**Exercise objective**
Below are records. Copy every line with "apply" in it.

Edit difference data
☆ ☆ ☆

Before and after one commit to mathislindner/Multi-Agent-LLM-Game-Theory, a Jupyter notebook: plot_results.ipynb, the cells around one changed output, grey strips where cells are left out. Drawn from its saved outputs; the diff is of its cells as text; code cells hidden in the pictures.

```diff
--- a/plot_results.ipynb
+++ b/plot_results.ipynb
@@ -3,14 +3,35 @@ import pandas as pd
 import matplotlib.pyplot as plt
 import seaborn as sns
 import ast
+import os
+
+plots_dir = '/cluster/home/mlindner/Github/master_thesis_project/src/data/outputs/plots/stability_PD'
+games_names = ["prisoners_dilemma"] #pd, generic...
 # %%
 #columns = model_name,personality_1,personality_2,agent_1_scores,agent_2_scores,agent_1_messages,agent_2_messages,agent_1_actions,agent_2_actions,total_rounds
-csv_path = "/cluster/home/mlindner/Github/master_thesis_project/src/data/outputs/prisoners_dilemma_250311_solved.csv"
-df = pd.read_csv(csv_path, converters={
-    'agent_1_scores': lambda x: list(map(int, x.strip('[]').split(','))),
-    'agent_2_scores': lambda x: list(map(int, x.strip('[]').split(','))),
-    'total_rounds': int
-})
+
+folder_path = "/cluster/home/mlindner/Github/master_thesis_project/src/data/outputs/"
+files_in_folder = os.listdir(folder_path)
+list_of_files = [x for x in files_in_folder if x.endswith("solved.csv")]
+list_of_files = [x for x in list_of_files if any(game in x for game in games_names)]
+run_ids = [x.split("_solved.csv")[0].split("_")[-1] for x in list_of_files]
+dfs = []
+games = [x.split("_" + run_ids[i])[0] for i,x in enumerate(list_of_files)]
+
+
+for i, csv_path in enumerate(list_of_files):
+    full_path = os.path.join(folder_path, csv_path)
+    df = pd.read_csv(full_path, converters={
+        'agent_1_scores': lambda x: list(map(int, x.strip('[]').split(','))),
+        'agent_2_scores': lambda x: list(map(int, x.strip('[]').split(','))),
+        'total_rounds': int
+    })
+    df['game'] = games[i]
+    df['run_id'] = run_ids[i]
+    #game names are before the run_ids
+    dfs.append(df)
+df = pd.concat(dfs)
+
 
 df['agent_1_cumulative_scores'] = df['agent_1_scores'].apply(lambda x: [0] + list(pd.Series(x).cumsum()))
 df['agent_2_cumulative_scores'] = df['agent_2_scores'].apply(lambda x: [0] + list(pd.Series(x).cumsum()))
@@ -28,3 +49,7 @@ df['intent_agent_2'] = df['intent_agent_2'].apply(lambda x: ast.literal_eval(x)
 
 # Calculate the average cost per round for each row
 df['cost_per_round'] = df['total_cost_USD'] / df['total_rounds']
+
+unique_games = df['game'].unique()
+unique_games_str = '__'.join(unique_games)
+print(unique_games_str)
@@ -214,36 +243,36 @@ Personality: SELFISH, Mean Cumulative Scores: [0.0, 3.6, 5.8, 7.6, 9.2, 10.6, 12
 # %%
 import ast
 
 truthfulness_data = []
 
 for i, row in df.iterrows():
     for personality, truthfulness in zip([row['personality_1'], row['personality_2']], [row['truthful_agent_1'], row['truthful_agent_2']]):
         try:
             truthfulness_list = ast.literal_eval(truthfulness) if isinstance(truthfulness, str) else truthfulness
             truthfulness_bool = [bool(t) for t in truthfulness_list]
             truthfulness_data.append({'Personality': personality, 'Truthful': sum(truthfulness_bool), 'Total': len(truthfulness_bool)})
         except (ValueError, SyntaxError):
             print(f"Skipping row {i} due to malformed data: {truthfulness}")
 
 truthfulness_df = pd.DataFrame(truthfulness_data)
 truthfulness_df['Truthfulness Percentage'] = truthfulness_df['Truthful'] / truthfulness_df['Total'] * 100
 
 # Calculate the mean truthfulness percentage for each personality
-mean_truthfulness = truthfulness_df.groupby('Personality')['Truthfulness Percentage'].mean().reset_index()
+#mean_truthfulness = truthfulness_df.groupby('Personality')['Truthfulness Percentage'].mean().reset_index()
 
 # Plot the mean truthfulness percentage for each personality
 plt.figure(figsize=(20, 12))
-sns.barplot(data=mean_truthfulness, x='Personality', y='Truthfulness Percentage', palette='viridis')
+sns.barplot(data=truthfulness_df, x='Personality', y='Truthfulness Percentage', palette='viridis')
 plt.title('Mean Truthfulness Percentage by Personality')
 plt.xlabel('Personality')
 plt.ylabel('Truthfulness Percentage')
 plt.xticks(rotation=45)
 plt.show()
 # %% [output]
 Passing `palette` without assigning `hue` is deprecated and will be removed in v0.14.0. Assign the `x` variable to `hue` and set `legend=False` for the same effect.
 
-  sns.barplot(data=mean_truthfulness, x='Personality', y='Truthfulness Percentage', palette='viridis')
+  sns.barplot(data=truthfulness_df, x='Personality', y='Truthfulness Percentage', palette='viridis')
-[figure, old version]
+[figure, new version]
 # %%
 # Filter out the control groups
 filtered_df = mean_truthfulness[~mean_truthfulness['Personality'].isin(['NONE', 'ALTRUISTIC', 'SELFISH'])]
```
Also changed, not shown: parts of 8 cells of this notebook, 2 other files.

☆ ☆ ☆

**Result**
 df['agent_1_cumulative_scores'] = df['agent_1_scores'].apply(lambda x: [0] + list(pd.Series(x).cumsum()))
 df['agent_2_cumulative_scores'] = df['agent_2_scores'].apply(lambda x: [0] + list(pd.Series(x).cumsum()))
@@ -28,3 +49,7 @@ df['intent_agent_2'] = df['intent_agent_2'].apply(lambda x: ast.literal_eval(x)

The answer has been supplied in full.